The entire shopping process takes around two weeks–with multiple trips back to store–which is time-consuming and confusing. Customer experience also varies substantially over the process: from product selection, to onsite measure/estimate, to price comparison and installation.

  • First, it is extremely non-transparent (i.e., Home Depot has privately labeled product SKU that homeowners cannot find anywhere else). Local stores do the same thing or show a wide-ranging SKU that makes it hard to compare apples-to-apples.
  • Oftentimes, sales reps estimate flooring square footages with an inflated waste calculation. A former sales manager of a national flooring chain told me that their field guys measure the floor by adding 20% waste to the actual site square footage, and that number is quoted to the homeowner. Their office estimating staff generally figure out the actual waste (typically 5-8%) and allocate the rest as profit.

Amazon has been trying to provide home improvement services like plumber services, HVAC in Seattle and other limited locations, as well as investing in a contractor network.

Why can’t homeowners buy flooring like they would buy other products on Amazon? If they could, what might Jeff Bezos (technology entrepreneur and founder/chairman/CEO of Amazon) and Amazon’s offerings look like? Perhaps Bezos could:

  1. Acquire home plans from different sources (city planning offices, new home builders, etc.) and put them into a digitized format so room drawing and sizes can be easily extracted to determine the design (and product estimates).
  2. Solicit and/or profile local installers or service contractors to provide onsite measuring and installation services. The same Amazon review system can be used during the process so good contractors stand out with positive comments (82% of consumers buy on favorable reviews).
  3. Drive consumers to buy flooring products from Amazon merchants or from Amazon fulfillment centers and schedule local contractors for installation.
  4. Use their software algorithms to match the best professionals, track each step involved in service workflow, and record delivery process so a homeowner can easily track the process, similar to the way Amazon currently tracks product shipments. Money is captured on the Amazon side, so any disputes and quality issues will be adjudicated with the service providers prior to releasing funds.

I find myself going to Home Depot less often these days because buying products from Amazon is easier to search, less expensive, and home delivery is fast and free in 1-2 days with an Amazon Prime membership.

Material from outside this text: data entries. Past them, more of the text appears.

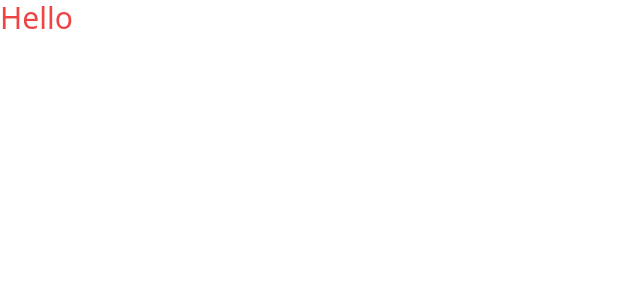
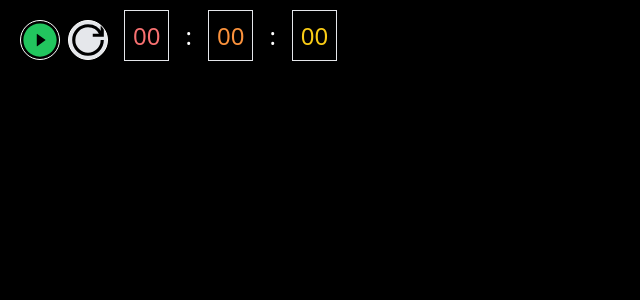
Before and after one commit to urieco/swiss-army-knife-site, a React (Vite) app in the folder client/: page / in a window 1280 px wide. Shown: the top 300 px of the page, without its empty margins (0-640 px from the left). Built offline with nearby package versions, Linux system fonts and the light colour scheme.

Commit message:
feat(stopwatch): add stopwatch feature
Implement the stopwatch feature, allowing users to track time. This
feature includes start, stop, and reset function.

```diff
--- a/client/package.json
+++ b/client/package.json
@@ -10,7 +10,8 @@
   },
   "dependencies": {
     "react": "^18.2.0",
-    "react-dom": "^18.2.0"
+    "react-dom": "^18.2.0",
+    "react-icons": "^4.11.0"
   },
   "devDependencies": {
     "@types/react": "^18.0.28",
--- a/client/src/App.jsx
+++ b/client/src/App.jsx
@@ -1,8 +1,11 @@
 import React from 'react';
+import Stopwatch from './components/Stopwatch';
 
 function App() {
   return (
-    <h1 className="text-3xl text-red-500">Hello</h1>
+    <div className="flex h-screen flex-col gap-y-4 bg-black">
+      <Stopwatch />
+    </div>
   );
 }
 
--- /dev/null
+++ b/client/src/components/DisplayTimer.jsx
@@ -0,0 +1,38 @@
+import React from 'react';
+import PropTypes from 'prop-types';
+
+function DisplayTimer({ hours, minutes, seconds }) {
+  const formatNumber = (num) => {
+    if (num < 10) {
+      return `0${num}`;
+    }
+    if (num === 60) {
+      return '00';
+    }
+    return num;
+  };
+
+  return (
+    <div className="text-2xl text-white">
+      <span className="mx-2 border p-2 text-red-400">
+        {formatNumber(hours)}
+      </span>
+      <span className="mx-2">:</span>
+      <span className="mx-2 border p-2 text-orange-400">
+        {formatNumber(minutes)}
+      </span>
+      <span className="mx-2">:</span>
+      <span className="mx-2 border p-2 text-yellow-400">
+        {formatNumber(seconds)}
+      </span>
+    </div>
+  );
+}
+
+DisplayTimer.propTypes = {
+  hours: PropTypes.number.isRequired,
+  minutes: PropTypes.number.isRequired,
+  seconds: PropTypes.number.isRequired,
+};
+
+export default DisplayTimer;
--- /dev/null
+++ b/client/src/components/Stopwatch.jsx
@@ -0,0 +1,83 @@
+import React, { useState } from 'react';
+import { AiFillPauseCircle, AiFillPlayCircle } from 'react-icons/ai';
+import { GrPowerReset } from 'react-icons/gr';
+import DisplayTimer from './DisplayTimer';
+
+function Stopwatch() {
+  const [isRunning, setIsRunning] = useState(false);
+  const [time, setTime] = useState({ s: 0, m: 0, h: 0 });
+  const [interv, setInterv] = useState();
+
+  let updatedS = time.s;
+  let updatedM = time.m;
+  let updatedH = time.h;
+
+  const run = () => {
+    if (updatedM === 60) {
+      updatedH += 1;
+      updatedM = 0;
+    }
+    if (updatedS === 60) {
+      updatedM += 1;
+      updatedS = 0;
+    }
+    updatedS += 1;
+    return setTime({ s: updatedS, m: updatedM, h: updatedH });
+  };
+
+  const start = () => {
+    run();
+    setIsRunning(true);
+    setInterv(setInterval(run, 1000));
+  };
+
+  const stop = () => {
+    clearInterval(interv);
+    setIsRunning(false);
+  };
+
+  const reset = () => {
+    clearInterval(interv);
+    setIsRunning(false);
+    setTime({ s: 0, m: 0, h: 0 });
+  };
+
+  return (
+    <div className="m-5 flex gap-2">
+      <button
+        type="button"
+      >
+        {
+        isRunning
+          ? (
+            <AiFillPauseCircle
+              className="h-10 w-auto cursor-pointer rounded-full border border-white text-red-500 active:border-none"
+              onClick={stop}
+            />
+          )
+          : (
+            <AiFillPlayCircle
+              className="h-10 w-auto cursor-pointer rounded-full border border-white text-green-500 active:border-none"
+              onClick={start}
+            />
+          )
+      }
+      </button>
+      <button
+        type="button"
+      >
+        <GrPowerReset
+          className="h-10 w-auto cursor-pointer rounded-full border border-white bg-gray-200 duration-500 active:rotate-90 active:scale-95"
+          onClick={reset}
+        />
+      </button>
+      <DisplayTimer
+        hours={time.h}
+        minutes={time.m}
+        seconds={time.s}
+      />
+    </div>
+  );
+}
+
+export default Stopwatch;
```
Also changed, not shown: 1 other file (tests, documents, lock files or other folders).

Since Home Depot entered the flooring market in the early 90s, it now earns more than 3 billion dollars from the flooring market annually. Are our retail folks in flooring ready to be a part of another challenge?